**Task objective**
The answer must consist of every line below containing "createGlobalStyle".

Front-end code edit data
★ ★ ★

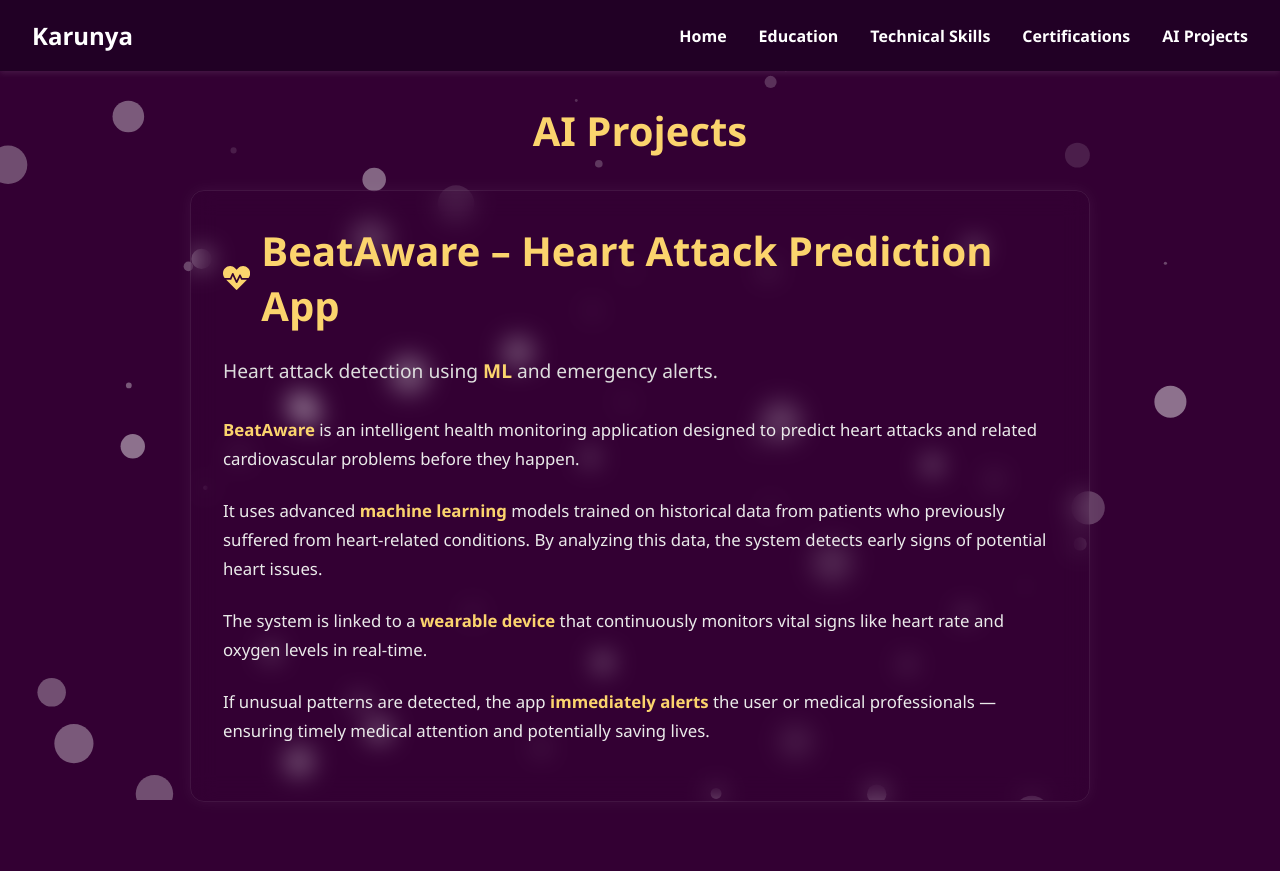
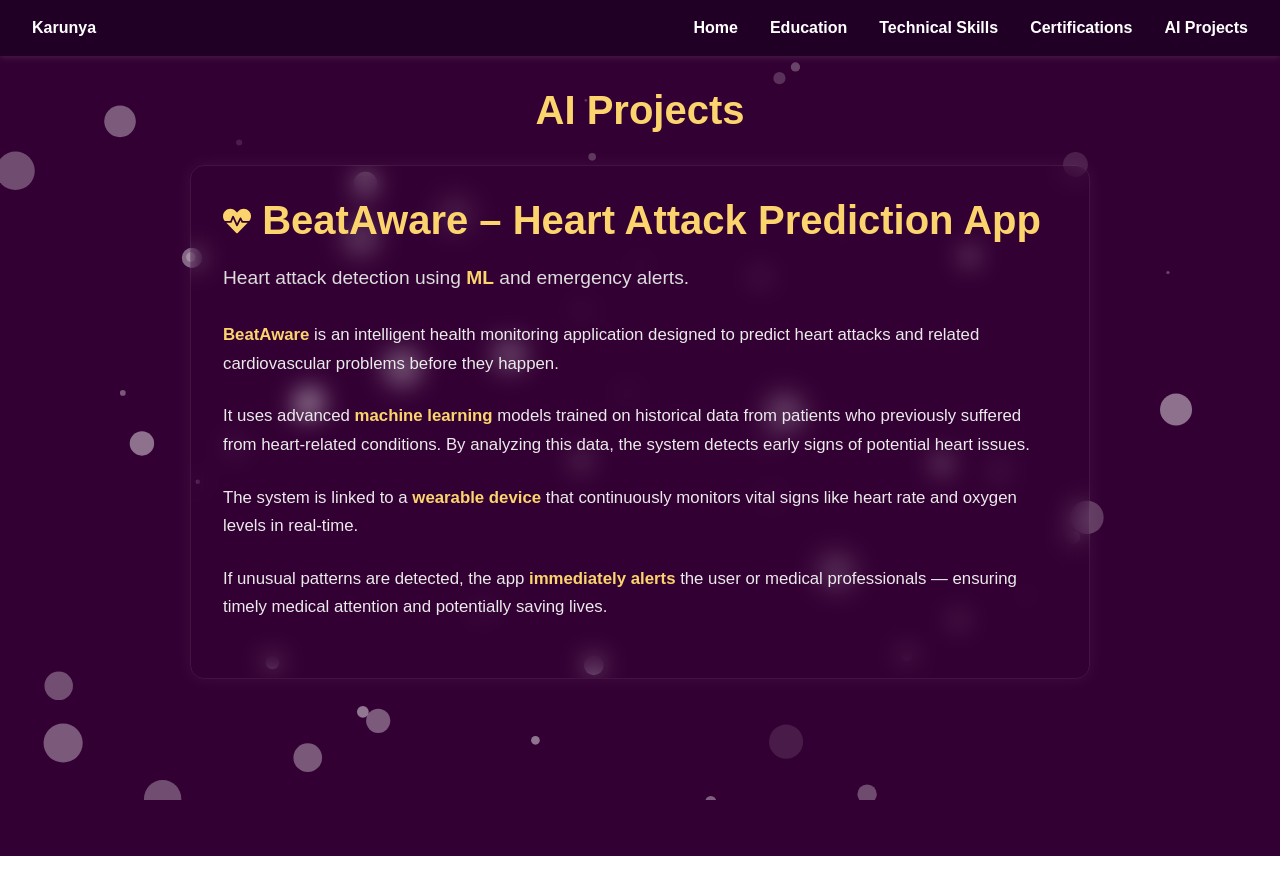
Before and after one commit to Karunya1108/karunya-portfolio, a Next.js app: page /AIProjects in a window 1280 px wide. Built offline with nearby package versions, Linux system fonts and the light colour scheme.

Commit message:
fix app and navbar

```diff
--- a/components/NavBar.tsx
+++ b/components/NavBar.tsx
@@ -16,9 +16,19 @@ const Nav = styled.nav`
   top: 0;
   z-index: 999;
 `;
+const NavLink = styled.a`
+  font-size: 1.1rem;
+  margin: 0 0.8rem;
+
+  @media (max-width: 768px) {
+    font-size: 0.9rem;
+    margin: 0.5rem 0;
+  }
+`;
+
 
 const Logo = styled.div`
-  font-size: 1.5rem;
+  font-size: 1rem;
 `;
 
 const Menu = styled.div`
@@ -47,6 +57,8 @@ const Menu = styled.div`
   }
 `;
 
+
+
 export default function NavBar() {
   return (
     <Nav>
--- a/pages/_app.tsx
+++ b/pages/_app.tsx
@@ -2,10 +2,8 @@ import type { AppProps } from 'next/app';
 import NavBar from '../components/NavBar';
 import { createGlobalStyle } from 'styled-components';
 import '../styles/globals.css';
-
-
-
-const GlobalStyle = createGlobalStyle`
+import GlobalStyle from '../styles/GlobalStyle';
+`
   * {
     margin: 0;
     padding: 0;
--- /dev/null
+++ b/styles/GlobalStyle.ts
@@ -0,0 +1,17 @@
+// styles/GlobalStyle.ts
+import { createGlobalStyle } from 'styled-components';
+
+const GlobalStyle = createGlobalStyle`
+  html, body {
+    margin: 0;
+    padding: 0;
+    overflow-x: hidden;
+    font-family: 'Poppins', sans-serif;
+  }
+
+  *, *::before, *::after {
+    box-sizing: border-box;
+  }
+`;
+
+export default GlobalStyle;
--- a/styles/globals.css
+++ b/styles/globals.css
@@ -1,4 +1,12 @@
 /* styles/globals.css */
+/* styles/globals.css */
+
+body,
+html {
+  margin: 0;
+  padding: 0;
+  overflow-x: hidden;
+}
 
 * {
   margin: 0;
```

★ ★ ★

**Response**
 import { createGlobalStyle } from 'styled-components';
-const GlobalStyle = createGlobalStyle`
+import { createGlobalStyle } from 'styled-components';
+const GlobalStyle = createGlobalStyle`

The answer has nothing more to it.